Stout Marinated Steak Tips  (Leslie & Eric’s Favorite)

Recipe courtesy Chef Wolf, Lobster Shanty, Salem, MA

Cook Time: 5 min Serves:  10 to 12 servings

Trim silver skin and icky fatty parts from your flap meat and cut them into 3 or 4-ounce chunks, or whatever size you like. Put them into a container with a tight fitting lid; don’t forget to leave extra space for the marinade.  (Put marinade in bowl, add meat, divide into freezer bags; any left over marinade is good with chicken, but best with beef. Make sure your bags don’t leak, this can create a very sticky mess!)

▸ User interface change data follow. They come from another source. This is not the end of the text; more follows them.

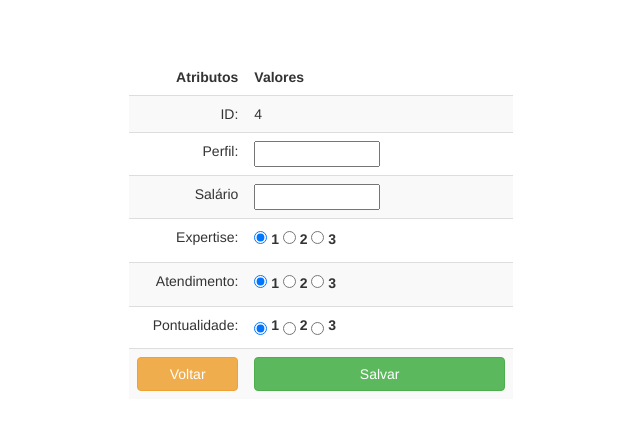
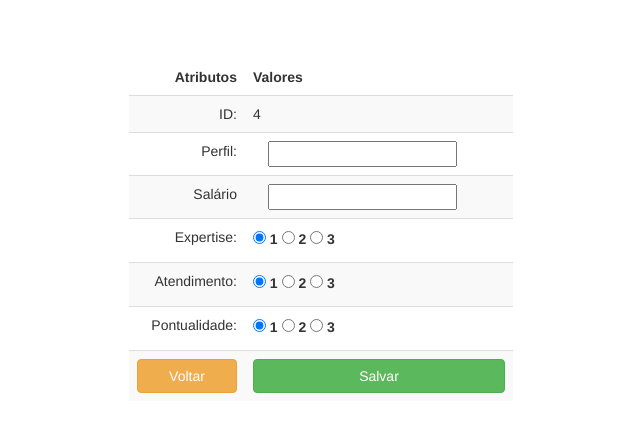
Before and after one commit to petbccufscar/pet_prod, a Django app: page /medico/new/ in a window 1280 px wide. Shown: the part 101-533 px from the top of the page, without its empty margins (319-959 px from the left). Run offline with Django 3.2, Linux system fonts and the light colour scheme; data comes from the database, SQL or seed files in the repository; some libraries are stand-ins or nearby versions.

Commit message:
Remoção de código css inseridos em código python

```diff
--- a/jogo/forms.py
+++ b/jogo/forms.py
@@ -8,12 +8,12 @@ class Medico_Form(forms.ModelForm):
         model = Medico
         fields = '__all__'
         widgets = {
-            'perfil': forms.TextInput(attrs={'class': 'col-xs-6'}),
-            'salario': forms.TextInput(attrs={'class': 'col-xs-6'}),
-            'expertise': forms.RadioSelect(attrs={'name': 'optradio'}),
-            'atendimento': forms.RadioSelect(attrs={'name': 'optradio'}),
-            'pontualidade': forms.RadioSelect(attrs={'name': 'optradio', 'class': 'radio-inline'}),
-        }
+                'perfil': forms.TextInput(),
+                'salario': forms.TextInput(),
+                'expertise': forms.RadioSelect(),
+                'atendimento': forms.RadioSelect(),
+                'pontualidade': forms.RadioSelect(),
+            }
         error_messages = {
             'perfil': {'invalid': "O campo Perfil deve conter um número inteiro.",
                        'required': "O campo Perfil deve ser preenchido.",
--- a/jogo/templates/medico/medico_new.html
+++ b/jogo/templates/medico/medico_new.html
@@ -24,11 +24,15 @@
             </tr>
             <tr>
                 <td align="right">Perfil:</td>
-                <td align="left">{{form.perfil}}</td>
+                <td align="left">
+                    <div class="col-xs-6">{{form.perfil}}</div>
+                </td>
             </tr>
             <tr>
                 <td align="right">Salário</td>
-                <td align="left">{{form.salario}}</td>
+                <td align="left">
+                    <div class="col-xs-6">{{form.salario}}</div>
+                </td>
             </tr>
             <tr>
                 <td align="right">Expertise:</td>
```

In a large bowl whisk together the Worcestershire sauce, soy sauce, molasses, brown sugar, pepper, pepper flakes, and garlic. Add the stout- careful, it will foam a bit. There is really no need to add salt; the soy and Worcestershire are plenty salty.

Pour the marinade over the tips and gently stir to coat evenly, if you don’t use all the marinade it will keep for 2 weeks, refrigerated in an airtight container. Refrigerate the meat for 8 hours or overnight. (Will keep, refrigerated for 4 or 5 days) and then cook as desired.

Greek Lamb Burgers (6 servings) – (Cooking Light)

  • 1/2 cup (2 ounces) crumbled reduced-fat feta cheese
  • 1 tablespoon chopped fresh rosemary
  • 2 teaspoons grated lemon rind
  • 2 teaspoons chopped fresh oregano
  • 1/2 teaspoon salt
  • 3 garlic cloves, minced
  • 3/4 pound lean ground lamb
  • 3/4 pound ground turkey breast
  • Optional: add cooked & well squeezed & chopped spinach to mixture.

Form into patties and grill.  Serve open faced on pitas and drizzle with feta/yogurt sauce.

Sauce:  Greek yogurt, feta, squeeze lemon juice, green onion, oregano, garlic salt.

3 (6-inch) whole wheat pitas, cut in half

Amount per serving – burgers only  (Cooking Light)

Calories: 275

Calories from fat: 34%

Fat: 10.3g

Saturated fat: 4.4g

Monounsaturated fat: 3.6g

Polyunsaturated fat: 0.8g

Protein: 25.9g

Carbohydrate: 19.1g

Fiber: 0.8g

Cholesterol: 62mg

Iron: 1.9mg

Sodium: 576mg

Calcium: 78mg

Shepherdess’s Pie

mashed sweet potatoes over browned ground turkey, onion, carrot, spinach, & seasoning.  May want to tweak this with cinnamon and curry, adobo seasoning, evaporated milk, 2 wedges of laughing cow veggie cheese, Worcestershire sauce, 1/2 cup wine, dash celery seed, salt.  Bake in 13×9 pan, cool, cut into pieces & freeze.  Nuke on high 3.5 min or so.


There are many possible options available when prepping food ahead of time. Definitely explore and experiment. You may come up with your own creations to share with me.